**EXERCISE**
Without changing a character, return the entries, but not the images they hold.
=== Section Start ===
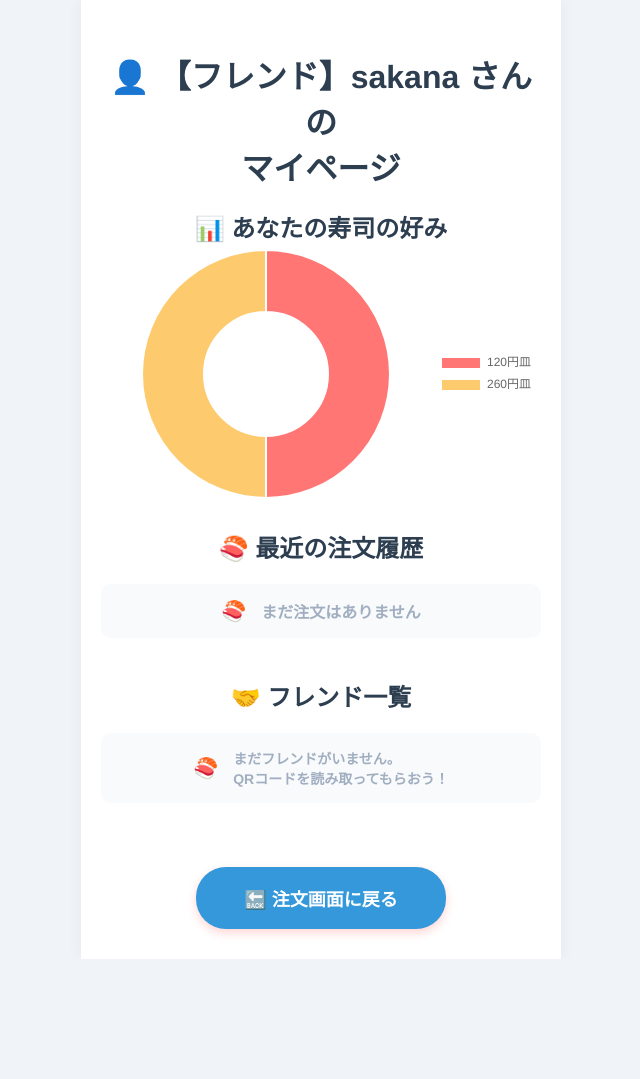
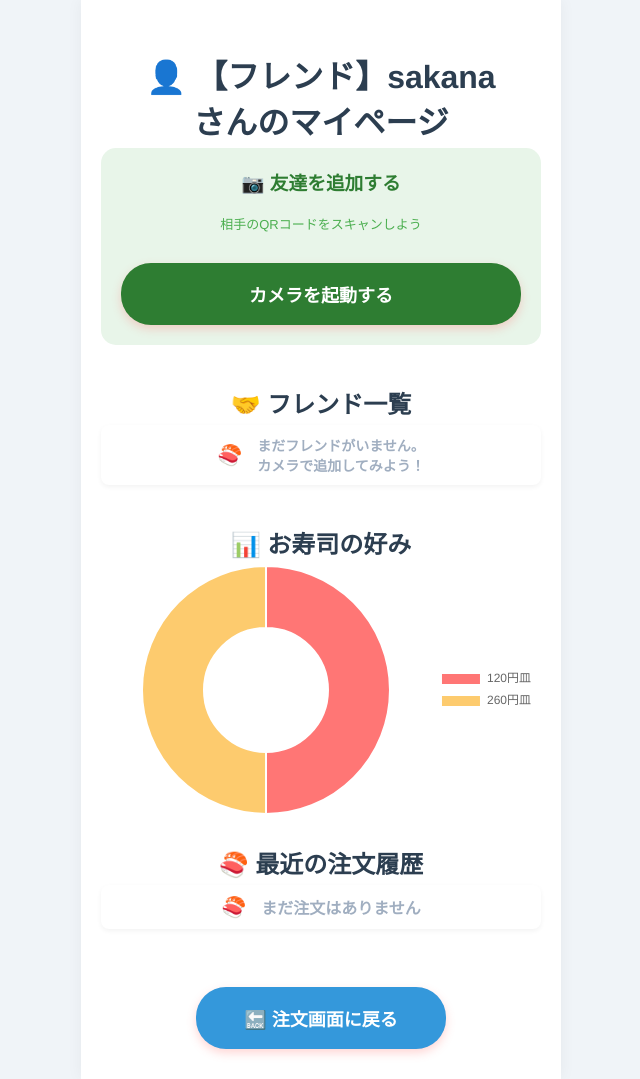
Before and after one commit to tapen25/sushi, a Flask app: page /friend_detail/1 in a window 1280 px wide. Shown: the whole page, without its empty margins (319-959 px from the left). Before the commit the page ends 959 px from the top, so only its background shows below. Run offline with Flask 3, Linux system fonts and the light colour scheme; a user stored in the database is signed in; data comes from the database, SQL or seed files in the repository; both versions use the stored data as it was before the commit.

Commit message:
camera add

```diff
--- a/templates/mypage.html
+++ b/templates/mypage.html
@@ -5,25 +5,54 @@
     <meta name="viewport" content="width=device-width, initial-scale=1.0">
     <title>マイページ</title>
     <link rel="stylesheet" href="{{ url_for('static', filename='style.css') }}">
+
     <script src="https://cdn.jsdelivr.net/npm/chart.js"></script>
+    <script src="https://unpkg.com/html5-qrcode" type="text/javascript"></script>
+
     <style>
         .profile-card { background: #f8fafc; padding: 20px; border-radius: 15px; text-align: center; margin-bottom: 25px; }
         .qr-code { border-radius: 10px; padding: 10px; background: white; box-shadow: 0 2px 10px rgba(0,0,0,0.05); margin-top: 15px; }
         .chart-box { height: 250px; position: relative; width: 100%; margin-bottom: 30px; }
+        .history-list { list-style: none; padding: 0; margin: 0; }
+        .history-list li { background: white; padding: 10px 15px; border-radius: 8px; margin-bottom: 10px; box-shadow: 0 2px 5px rgba(0,0,0,0.05); }
     </style>
 </head>
 <body>
     <div class="app-container">
-        <h1>👤 {{ username }} さんの<br>マイページ</h1>
+        <h1>👤 {{ username }}<br>さんのマイページ</h1>
+
+        <div class="profile-card" style="background-color: #e8f5e9;">
+            <h3 style="margin-top: 0; color: #2e7d32;">📷 友達を追加する</h3>
+            <p style="font-size: 13px; color: #4caf50; margin-bottom: 15px;">相手のQRコードをスキャンしよう</p>
+
+            <button id="start-scan-btn" class="btn-primary" style="background-color: #2e7d32; width: 100%;">カメラを起動する</button>
+
+            <div id="reader" style="width: 100%; margin-top: 15px; display: none; border-radius: 10px; overflow: hidden;"></div>
+        </div>
 
         {% if qr_url %}
         <div class="profile-card">
-            <h3 style="margin-top: 0; color: #2d3748;">フレンド追加QRコード</h3>
-            <p style="font-size: 13px; color: #718096; margin: 0;">友達にスキャンしてもらおう！</p>
+            <h3 style="margin-top: 0; color: #2d3748;">自分のQRコード</h3>
+            <p style="font-size: 13px; color: #718096; margin: 0;">相手にスキャンしてもらおう！</p>
             <img src="https://api.qrserver.com/v1/create-qr-code/?size=150x150&data={{ qr_url | urlencode }}" class="qr-code" alt="QR Code">
         </div>
         {% endif %}
-        <h2>📊 あなたの寿司の好み</h2>
+
+        <h2 style="margin-top: 40px;">🤝 フレンド一覧</h2>
+        <ul class="history-list">
+            {% for friend in friends_list %}
+                <li style="display: flex; justify-content: space-between; align-items: center;">
+                    <span style="font-weight: bold;">🍣 {{ friend[1] }}</span>
+                    <a href="/friend_detail/{{ friend[0] }}" style="background-color: #f39c12; color: white; padding: 6px 12px; border-radius: 20px; text-decoration: none; font-size: 12px; font-weight: bold;">好みを見る</a>
+                </li>
+            {% else %}
+                <li style="justify-content: center; color: #a0aec0; font-size: 14px; text-align: center;">
+                    まだフレンドがいません。<br>カメラで追加してみよう！
+                </li>
+            {% endfor %}
+        </ul>
+
+        <h2 style="margin-top: 40px;">📊 お寿司の好み</h2>
         <div class="chart-box">
             <canvas id="myPreferenceChart"></canvas>
         </div>
@@ -33,33 +62,19 @@
             {% for order in recent_orders %}
                 <li>{{ order[0] }}</li>
             {% else %}
-                <li style="justify-content: center; color: #a0aec0;">まだ注文はありません</li>
-            {% endfor %}
-        </ul>
-        <h2 style="margin-top: 40px;">🤝 フレンド一覧</h2>
-        <ul class="history-list">
-            {% for friend in friends_list %}
-                <li style="display: flex; justify-content: space-between; align-items: center;">
-                    <span>🍣 {{ friend[1] }} さん</span>
-                    <a href="/friend_detail/{{ friend[0] }}" style="background-color: #ff9f43; color: white; padding: 5px 15px; border-radius: 20px; text-decoration: none; font-size: 14px;">好みを見る</a>
-                </li>
-            {% else %}
-                <li style="justify-content: center; color: #a0aec0; font-size: 14px;">
-                    まだフレンドがいません。<br>QRコードを読み取ってもらおう！
-                </li>
+                <li style="justify-content: center; color: #a0aec0; text-align: center;">まだ注文はありません</li>
             {% endfor %}
         </ul>
 
-
         <br>
-        <a href="/order_menu" class="btn-primary" style="width: 80%; max-width: 250px; margin: 30px auto 0; text-align: center; text-decoration: none; background-color: #3498db; box-sizing: border-box;">🔙 注文画面に戻る</a>
+        <a href="/order_menu" class="btn-primary" style="display: block; width: 80%; max-width: 250px; margin: 30px auto 0; text-align: center; text-decoration: none; background-color: #3498db; box-sizing: border-box;">🔙 注文画面に戻る</a>
+    </div>
 
     <script>
+        // --- 1. グラフの描画 ---
         const labels = {{ pref_labels | tojson }};
         const counts = {{ pref_counts | tojson }};
 
-        // 好みを表示するレーダーチャート（六角形のグラフ）または円グラフ
-        // 今回はお寿司のバランスが見やすい「円グラフ(doughnut)」にします
         const ctx = document.getElementById('myPreferenceChart').getContext('2d');
         new Chart(ctx, {
             type: 'doughnut',
@@ -71,14 +86,47 @@
                     borderWidth: 2
                 }]
             },
-            options: {
-                responsive: true,
-                maintainAspectRatio: false,
-                plugins: {
-                    legend: { position: 'right' }
-                }
-            }
+            options: { responsive: true, maintainAspectRatio: false, plugins: { legend: { position: 'right' } } }
         });
+
+        // --- 2. 🌟 カメラでQRコードを読み取る処理 ---
+        const scanBtn = document.getElementById('start-scan-btn');
+        const readerDiv = document.getElementById('reader');
+        let html5QrcodeScanner;
+
+        scanBtn.addEventListener('click', () => {
+            // ボタンを隠して、カメラの枠を表示する
+            scanBtn.style.display = 'none';
+            readerDiv.style.display = 'block';
+
+            // スキャナーの設定（スマホの背面カメラを優先）
+            html5QrcodeScanner = new Html5QrcodeScanner(
+                "reader",
+                { fps: 10, qrbox: { width: 200, height: 200 } },
+                false
+            );
+
+            // カメラを起動！
+            html5QrcodeScanner.render(onScanSuccess, onScanFailure);
+        });
+
+        // QRコードの読み取りに成功した時に自動で動く関数
+        function onScanSuccess(decodedText, decodedResult) {
+            console.log(`スキャン成功: ${decodedText}`);
+
+            // カメラを止める
+            html5QrcodeScanner.clear();
+
+            // 🌟 ここが魔法のコード！
+            // 読み取ったURL（/add_friend/相手のID）へ、ブラウザを自動で移動させます。
+            // ログイン済みなので、Pythonが友達登録処理をして、一瞬でまたこのマイページに戻してくれます！
+            window.location.href = decodedText;
+        }
+
+        // 読み取り中のエラー（QRがブレている時など毎秒起きるので無視でOK）
+        function onScanFailure(error) {
+            // console.warn(`スキャンエラー: ${error}`);
+        }
     </script>
 </body>
 </html>
```
Also changed, not shown: sushi_app.db (deleted).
=== Section End ===
**WRITTEN SOLUTION**
Before and after one commit to tapen25/sushi, a Flask app: page /friend_detail/1 in a window 1280 px wide. Shown: the whole page, without its empty margins (319-959 px from the left). Before the commit the page ends 959 px from the top, so only its background shows below. Run offline with Flask 3, Linux system fonts and the light colour scheme; a user stored in the database is signed in; data comes from the database, SQL or seed files in the repository; both versions use the stored data as it was before the commit.

Commit message:
camera add

```diff
--- a/templates/mypage.html
+++ b/templates/mypage.html
@@ -5,25 +5,54 @@
     <meta name="viewport" content="width=device-width, initial-scale=1.0">
     <title>マイページ</title>
     <link rel="stylesheet" href="{{ url_for('static', filename='style.css') }}">
+
     <script src="https://cdn.jsdelivr.net/npm/chart.js"></script>
+    <script src="https://unpkg.com/html5-qrcode" type="text/javascript"></script>
+
     <style>
         .profile-card { background: #f8fafc; padding: 20px; border-radius: 15px; text-align: center; margin-bottom: 25px; }
         .qr-code { border-radius: 10px; padding: 10px; background: white; box-shadow: 0 2px 10px rgba(0,0,0,0.05); margin-top: 15px; }
         .chart-box { height: 250px; position: relative; width: 100%; margin-bottom: 30px; }
+        .history-list { list-style: none; padding: 0; margin: 0; }
+        .history-list li { background: white; padding: 10px 15px; border-radius: 8px; margin-bottom: 10px; box-shadow: 0 2px 5px rgba(0,0,0,0.05); }
     </style>
 </head>
 <body>
     <div class="app-container">
-        <h1>👤 {{ username }} さんの<br>マイページ</h1>
+        <h1>👤 {{ username }}<br>さんのマイページ</h1>
+
+        <div class="profile-card" style="background-color: #e8f5e9;">
+            <h3 style="margin-top: 0; color: #2e7d32;">📷 友達を追加する</h3>
+            <p style="font-size: 13px; color: #4caf50; margin-bottom: 15px;">相手のQRコードをスキャンしよう</p>
+
+            <button id="start-scan-btn" class="btn-primary" style="background-color: #2e7d32; width: 100%;">カメラを起動する</button>
+
+            <div id="reader" style="width: 100%; margin-top: 15px; display: none; border-radius: 10px; overflow: hidden;"></div>
+        </div>
 
         {% if qr_url %}
         <div class="profile-card">
-            <h3 style="margin-top: 0; color: #2d3748;">フレンド追加QRコード</h3>
-            <p style="font-size: 13px; color: #718096; margin: 0;">友達にスキャンしてもらおう！</p>
+            <h3 style="margin-top: 0; color: #2d3748;">自分のQRコード</h3>
+            <p style="font-size: 13px; color: #718096; margin: 0;">相手にスキャンしてもらおう！</p>
             <img src="https://api.qrserver.com/v1/create-qr-code/?size=150x150&data={{ qr_url | urlencode }}" class="qr-code" alt="QR Code">
         </div>
         {% endif %}
-        <h2>📊 あなたの寿司の好み</h2>
+
+        <h2 style="margin-top: 40px;">🤝 フレンド一覧</h2>
+        <ul class="history-list">
+            {% for friend in friends_list %}
+                <li style="display: flex; justify-content: space-between; align-items: center;">
+                    <span style="font-weight: bold;">🍣 {{ friend[1] }}</span>
+                    <a href="/friend_detail/{{ friend[0] }}" style="background-color: #f39c12; color: white; padding: 6px 12px; border-radius: 20px; text-decoration: none; font-size: 12px; font-weight: bold;">好みを見る</a>
+                </li>
+            {% else %}
+                <li style="justify-content: center; color: #a0aec0; font-size: 14px; text-align: center;">
+                    まだフレンドがいません。<br>カメラで追加してみよう！
+                </li>
+            {% endfor %}
+        </ul>
+
+        <h2 style="margin-top: 40px;">📊 お寿司の好み</h2>
         <div class="chart-box">
             <canvas id="myPreferenceChart"></canvas>
         </div>
@@ -33,33 +62,19 @@
             {% for order in recent_orders %}
                 <li>{{ order[0] }}</li>
             {% else %}
-                <li style="justify-content: center; color: #a0aec0;">まだ注文はありません</li>
-            {% endfor %}
-        </ul>
-        <h2 style="margin-top: 40px;">🤝 フレンド一覧</h2>
-        <ul class="history-list">
-            {% for friend in friends_list %}
-                <li style="display: flex; justify-content: space-between; align-items: center;">
-                    <span>🍣 {{ friend[1] }} さん</span>
-                    <a href="/friend_detail/{{ friend[0] }}" style="background-color: #ff9f43; color: white; padding: 5px 15px; border-radius: 20px; text-decoration: none; font-size: 14px;">好みを見る</a>
-                </li>
-            {% else %}
-                <li style="justify-content: center; color: #a0aec0; font-size: 14px;">
-                    まだフレンドがいません。<br>QRコードを読み取ってもらおう！
-                </li>
+                <li style="justify-content: center; color: #a0aec0; text-align: center;">まだ注文はありません</li>
             {% endfor %}
         </ul>
 
-
         <br>
-        <a href="/order_menu" class="btn-primary" style="width: 80%; max-width: 250px; margin: 30px auto 0; text-align: center; text-decoration: none; background-color: #3498db; box-sizing: border-box;">🔙 注文画面に戻る</a>
+        <a href="/order_menu" class="btn-primary" style="display: block; width: 80%; max-width: 250px; margin: 30px auto 0; text-align: center; text-decoration: none; background-color: #3498db; box-sizing: border-box;">🔙 注文画面に戻る</a>
+    </div>
 
     <script>
+        // --- 1. グラフの描画 ---
         const labels = {{ pref_labels | tojson }};
         const counts = {{ pref_counts | tojson }};
 
-        // 好みを表示するレーダーチャート（六角形のグラフ）または円グラフ
-        // 今回はお寿司のバランスが見やすい「円グラフ(doughnut)」にします
         const ctx = document.getElementById('myPreferenceChart').getContext('2d');
         new Chart(ctx, {
             type: 'doughnut',
@@ -71,14 +86,47 @@
                     borderWidth: 2
                 }]
             },
-            options: {
-                responsive: true,
-                maintainAspectRatio: false,
-                plugins: {
-                    legend: { position: 'right' }
-                }
-            }
+            options: { responsive: true, maintainAspectRatio: false, plugins: { legend: { position: 'right' } } }
         });
+
+        // --- 2. 🌟 カメラでQRコードを読み取る処理 ---
+        const scanBtn = document.getElementById('start-scan-btn');
+        const readerDiv = document.getElementById('reader');
+        let html5QrcodeScanner;
+
+        scanBtn.addEventListener('click', () => {
+            // ボタンを隠して、カメラの枠を表示する
+            scanBtn.style.display = 'none';
+            readerDiv.style.display = 'block';
+
+            // スキャナーの設定（スマホの背面カメラを優先）
+            html5QrcodeScanner = new Html5QrcodeScanner(
+                "reader",
+                { fps: 10, qrbox: { width: 200, height: 200 } },
+                false
+            );
+
+            // カメラを起動！
+            html5QrcodeScanner.render(onScanSuccess, onScanFailure);
+        });
+
+        // QRコードの読み取りに成功した時に自動で動く関数
+        function onScanSuccess(decodedText, decodedResult) {
+            console.log(`スキャン成功: ${decodedText}`);
+
+            // カメラを止める
+            html5QrcodeScanner.clear();
+
+            // 🌟 ここが魔法のコード！
+            // 読み取ったURL（/add_friend/相手のID）へ、ブラウザを自動で移動させます。
+            // ログイン済みなので、Pythonが友達登録処理をして、一瞬でまたこのマイページに戻してくれます！
+            window.location.href = decodedText;
+        }
+
+        // 読み取り中のエラー（QRがブレている時など毎秒起きるので無視でOK）
+        function onScanFailure(error) {
+            // console.warn(`スキャンエラー: ${error}`);
+        }
     </script>
 </body>
 </html>
```
Also changed, not shown: sushi_app.db (deleted).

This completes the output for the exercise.